Posts relating to role-playing games.
When I ran my Dungeons & Dragons/World of Greyhawk campaign, I constantly spawned new subplots, new NPCs, and new locations. It was intentional; my goal was to throw a wide net of possible plotlines, and let the players choose which ones to follow. By campaign's end we probably had hundreds of unresolved storylines, but it wasn't a problem because the important storylines – the defeat of the giants in the Grand Duchy of Geoff, the defeat of the orcish overlord Turrosh Mak, the liberation of Obsidian Bay – did reach their climatic ends.
Fantasy Flight Games has announced the Deathwatch Role-Playing Game, the much-anticipated third core rule book for Warhammer 40k. Players take on the role of Deathwatch Marines fighting a desperate war to restore Imperial oversight of the Jericho Reach. Space Marines are one of the most iconic aspects of the 40K universe, and I know a lot of people have been eager to get their hands on this sort of source book.
The redesigned version of the Griffin's Crier, my gaming group's web site, is now up and running -- you can check it out at www.griffcrier.com. The GriffCrier has been around for more than a decade; our Blackrazor Guild gaming group first launched the site in 1998 as an archive for our World of Greyhawk campaign. Over time, our gaming group's evolved and added new web apps -- we now have a dedicated forum for in and out of game conversations, the archival D&D content has been moved to a Greyhawk wiki, and we've spawned several additional blogs and wikis in support of the other RPGs we play
Over time, the role of the Griffin's Crier diminished, and it was time to bring it back. Four of us are blogging now, and even more are using Twitter. We've got two campaign blogs and two corresponding wikis, all of which are producing RSS. In recent years, the home page of the Crier had been static as content was updated elsewhere; I wanted to change that by pulling in headlines from across the Blackrazor blogosphere.
The Gamer Traveler has posted a round up of the "Games & Travel" blog carnival from January 2010. This was a cool topic, and one I wish I'd taken the time to participate in (perhaps I will, retroactively).
While I think many campaigns tend to hand-wave away travel (perhaps after one too many random wilderness encounters during their Advanced Dungeons & Dragons days) it can make for some great adventures. Heck, one of our most memorable Star Wars campaign arcs involved our heroes bouncing out of hyperspace into a proto-star nebula. They barely escaped the nebula with their lives, the ship's outer hull having been melted into what we're now calling "star forged armor".
Without a doubt, the big news Star Wars this month is the announcement that Wizards of the Coast is not renewing its Star Wars license and is ending the Star Wars: Saga Edition RPG and Star Wars Miniatures product lines. It's a sad day for Star Wars gamers but I suspect that the game will continue to have a small but fierce following in coming years, just like West End's d6 Star Wars does.

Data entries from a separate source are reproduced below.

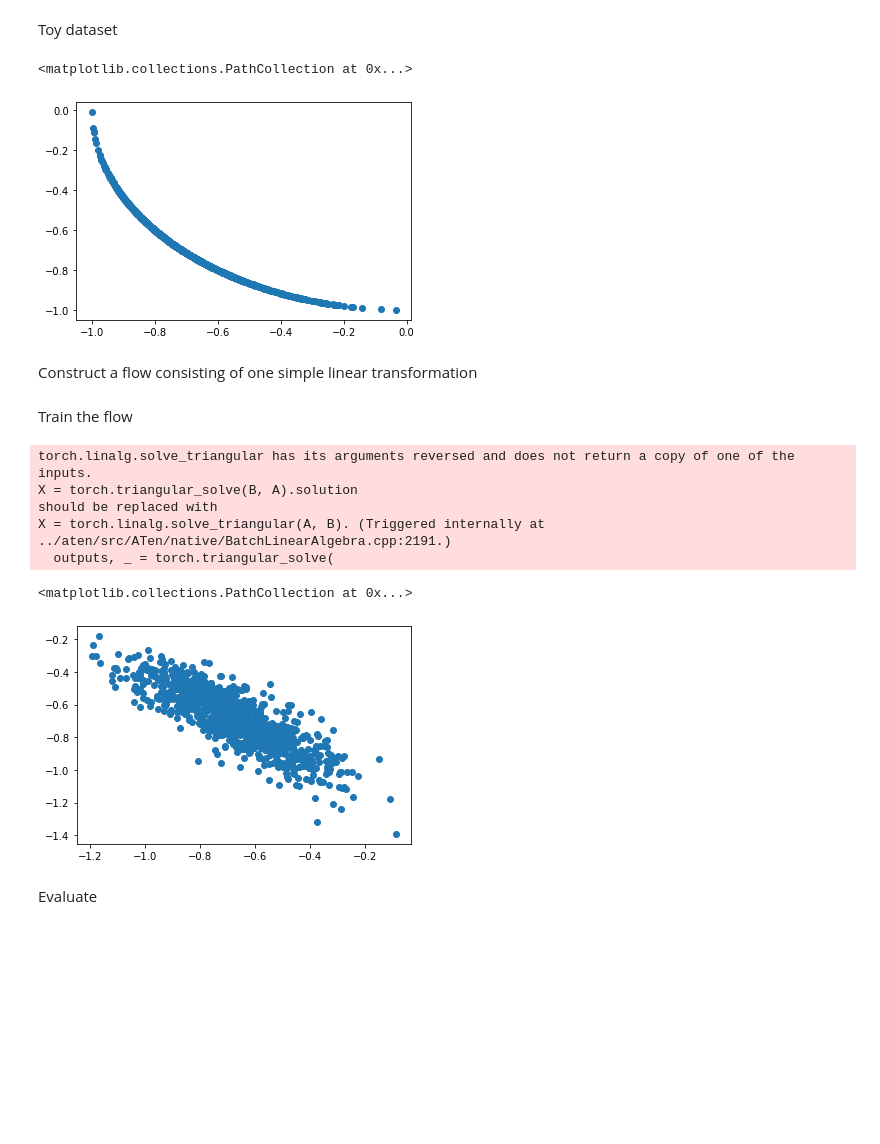
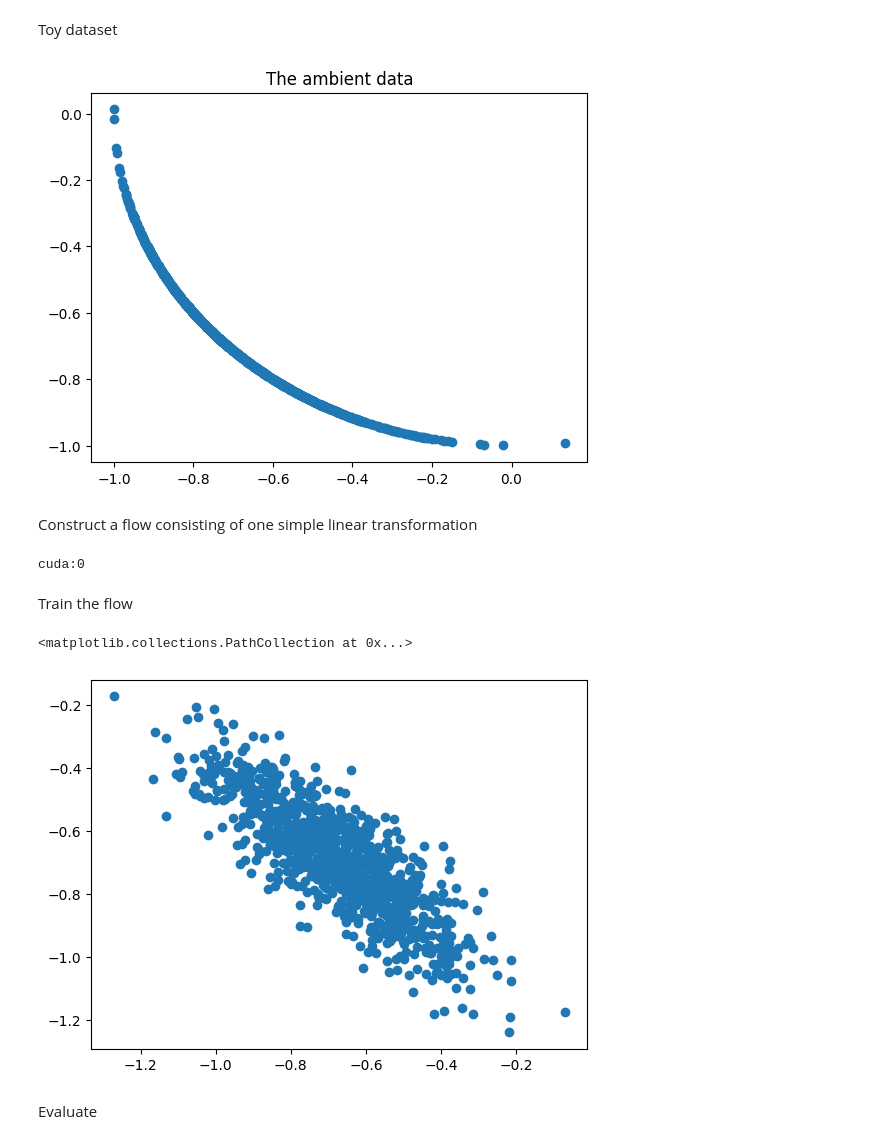
Before and after one commit to HamidrezaKmK/ood-detection, a Jupyter notebook: notebooks/ood_toy_example.ipynb, the cells around one changed output. Cells and saved outputs as stored; diff of their text form; code cells hidden in the pictures; blank space fills up the shorter version.

```diff
--- a/notebooks/ood_toy_example.ipynb
+++ b/notebooks/ood_toy_example.ipynb
@@ -23,16 +23,19 @@ from model_zoo.datasets.generated import Sphere
 from model_zoo.datasets.utils import OmitLabels
 
 dataset = Sphere('', 'test', manifold_dim=1, ambient_dim=2, mu=np.array([-3, -3]))
+device = 'cpu' if not torch.cuda.is_available() else 'cuda:0'
+dataset = dataset.to(device)
 data_vec = dataset.x
 dataloader = DataLoader(OmitLabels(dataset), batch_size=50)
 # %%
 import matplotlib.pyplot as plt
 %matplotlib inline
 
-plt.scatter(dataset.x[:, 0], dataset.x[:, 1])
+plt.scatter(dataset.x.cpu()[:, 0], dataset.x.cpu()[:, 1])
+plt.title("The ambient data")
+plt.show()
 # %% [output]
-<matplotlib.collections.PathCollection at 0x...>
-[figure, old version]
+[figure, new version]
 # %% [markdown]
 Construct a flow consisting of one simple linear transformation
 # %%
@@ -57,5 +60,9 @@ scheduler = optim.lr_scheduler.LambdaLR(
 
 flow.optimizer = optimizer
 flow.lr_scheduler = scheduler
+# %%
+print(flow.device)
+# %% [output]
+cuda:0
 # %% [markdown]
 Train the flow
@@ -62,18 +74,10 @@ Train the flow
 # %%
-for epoch in range(1000):
-    for batch in dataloader:
-        flow.train_batch(batch)
 
-gen_sample = flow.sample(1000).detach()
+gen_sample = flow.sample(1000).cpu().detach()
 plt.scatter(gen_sample[:, 0], gen_sample[:, 1])
 # %% [output]
-torch.linalg.solve_triangular has its arguments reversed and does not return a copy of one of the inputs.
-X = torch.triangular_solve(B, A).solution
-should be replaced with
-X = torch.linalg.solve_triangular(A, B). (Triggered internally at ../aten/src/ATen/native/BatchLinearAlgebra.cpp:2191.)
-  outputs, _ = torch.triangular_solve(
+<matplotlib.collections.PathCollection at 0x...>
-<matplotlib.collections.PathCollection at 0x...>
-[figure, old version]
+[figure, new version]
 # %% [markdown]
 Evaluate
 # %%
```
Also changed, not shown: parts of 7 cells of this notebook.
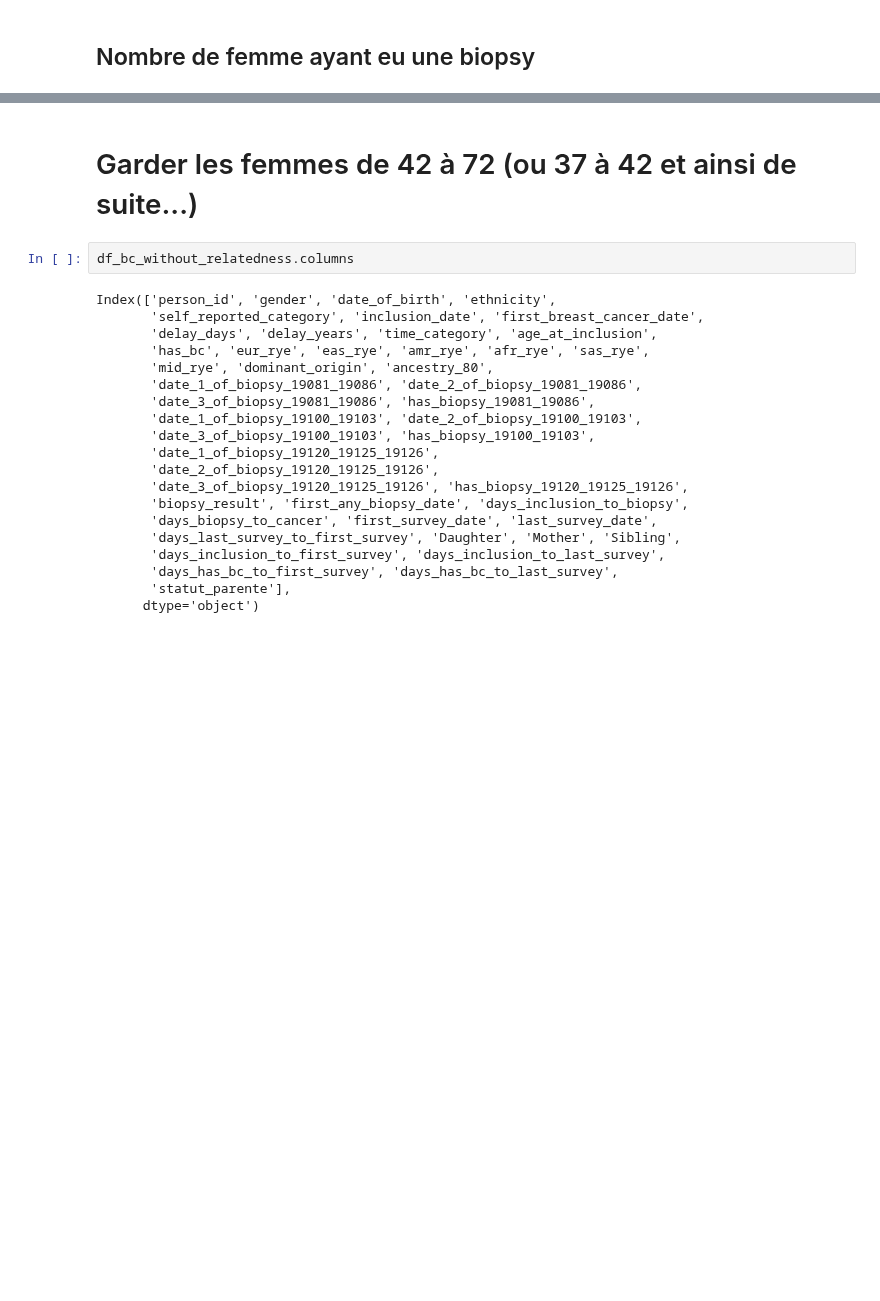
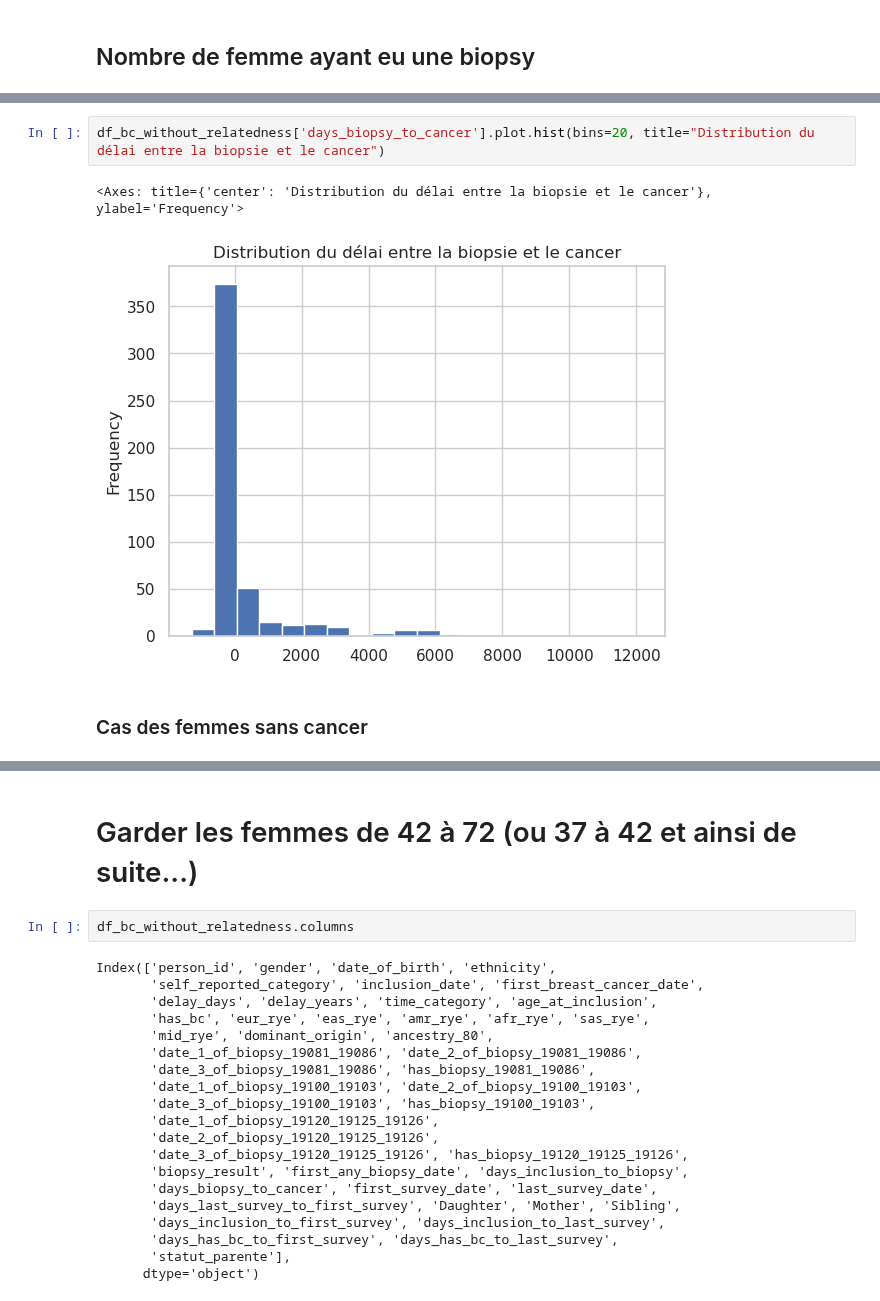
Before and after one commit to RR-DataSciences/Multi-trait-GWAS-in-admixed-populations, a Jupyter notebook: notebooks/54_Breast_Cancer_WITHIN_5Y_DataSelectionAndFiltering.ipynb, the cells around one changed output, grey strips where cells are left out. Cells and saved outputs as stored; diff of their text form; blank space fills up the shorter version.

Commit message:
Gestion des antécédents de biopsies dans le notebook 54

```diff
--- a/notebooks/54_Breast_Cancer_WITHIN_5Y_DataSelectionAndFiltering.ipynb
+++ b/notebooks/54_Breast_Cancer_WITHIN_5Y_DataSelectionAndFiltering.ipynb
@@ -341,0 +352,7 @@ df_bc_without_relatedness['days_inclusion_to_biopsy'].hist(bins=100)
+# %%
+df_bc_without_relatedness['days_biopsy_to_cancer'].plot.hist(bins=20, title="Distribution du délai entre la biopsie et le cancer")
+# %% [output]
+<Axes: title={'center': 'Distribution du délai entre la biopsie et le cancer'}, ylabel='Frequency'>
+[figure, added]
+# %% [markdown]
+### Cas des femmes sans cancer
```
Also changed, not shown: parts of 15 cells of this notebook.
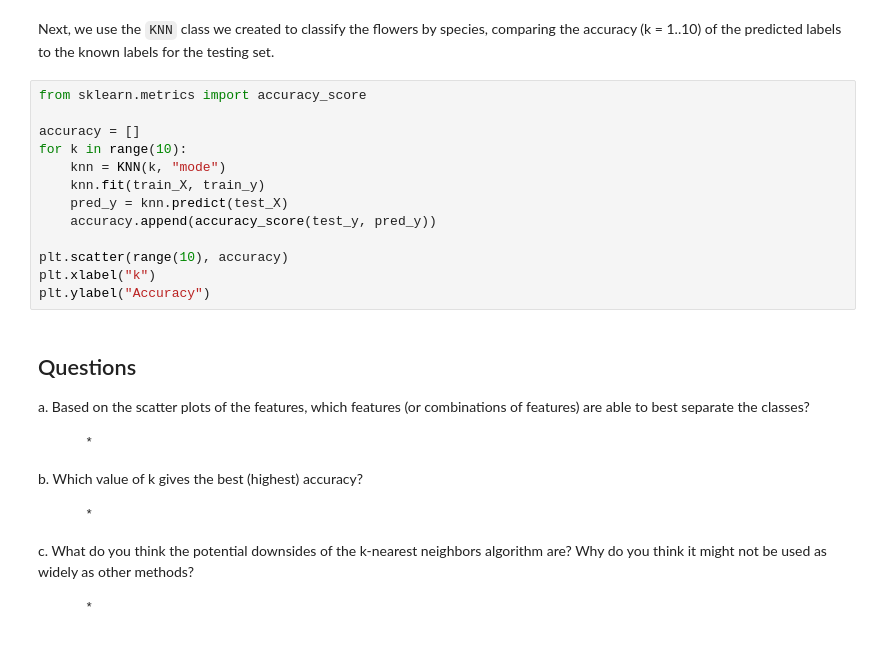
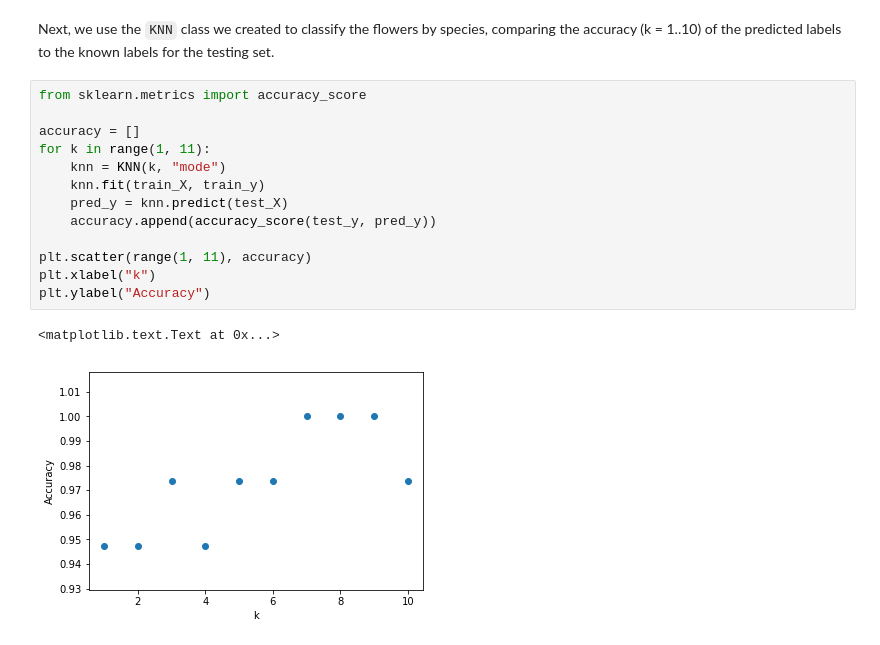
Before and after one commit to rockboynton/Machine-Learning, a Jupyter notebook: Lab2/boynton_lab02.ipynb, the cells around one changed output. Saved outputs shown, nothing was run; the diff lists cells and outputs as text.

Commit message:
Plot accuracies of k's

```diff
--- a/Lab2/boynton_lab02.ipynb
+++ b/Lab2/boynton_lab02.ipynb
@@ -70,29 +67,16 @@ Next, we use the `KNN` class we created to classify the flowers by species, comp
 # %%
 from sklearn.metrics import accuracy_score
 
 accuracy = []
-for k in range(10):
+for k in range(1, 11):
     knn = KNN(k, "mode")
     knn.fit(train_X, train_y)
     pred_y = knn.predict(test_X)
     accuracy.append(accuracy_score(test_y, pred_y))
 
-plt.scatter(range(10), accuracy)
+plt.scatter(range(1, 11), accuracy)
 plt.xlabel("k")
 plt.ylabel("Accuracy")
+# %% [output]
+<matplotlib.text.Text at 0x...>
+[figure, added]
-# %% [markdown]
-## Questions
-
-a. Based on the scatter plots of the features, which features (or combinations of features)
-are able to best separate the classes?
-
-        *
-
-b. Which value of k gives the best (highest) accuracy?
-
-        *
-
-c. What do you think the potential downsides of the k-nearest neighbors algorithm are?
-Why do you think it might not be used as widely as other methods?
-
-        *
```
Also changed, not shown: parts of 2 cells of this notebook.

In happier news, Galaxy of Intrigue was released in late January, and we have one more source book -- The Unknown Regions -- before the end of the line
Some suspected it, but now it's official: Wizards of the Coast is dropping the Star Wars license, and with it, the Star Wars: Saga Edition role-playing game and its counterpart, the Star Wars Miniatures Game.
OneBookShelf, the company that runs the virtual RPG storefronts DriveThruRPG and RPGNow, is offering a $20 mega bundle as a fundraiser to help the survivors of the Haiti earthquake. Donate $20 to Doctors without Borders through the web site, and you'll receive $1,500+ worth of PDFs. View complete list of products in the bundle, broken down by company. The bundle sale ends January 31, 2010.
WotC’s supplement,Primal Power: Options for Barbarians, Druids, Shamans, and Wardens presents expanded choices for each of the classes that draw power from the Primal Power Source.
It offers new possibilities for these classes in the same way that the books Divine Power, Arcane Power, andMartial Powerdid for their respective classes.
When I ran my 4E D&D playtest campaign, I decided to make it larger than life. That meant going planer. The churning unpredictability of the planes, the potential for exotic locations, the alienness of its inhabitants calls to my imagination. The Plane Below: Secrets of the Elemental Chaos, which details 4E's churning elemental wastes, is just my cup of tea. Or it would be if it had retained more of the 3E cosmology. As is it's more like a cup of chia; worth a sip, but not as satisfying as I'd hoped.
Arthur Dent beverage metaphors aside, The Plane Below is a 159-page source book that builds on the foundation laid down by last year's The Manual of the Planes. The Elemental Chaos is 4th Edition's catch-all planar setting for D&D's traditional elemental planes, as well as the Nine Hells, the Abyss, and the rest of the rest of the D&D cosmology that isn't the Astral Plane or Ravenloft.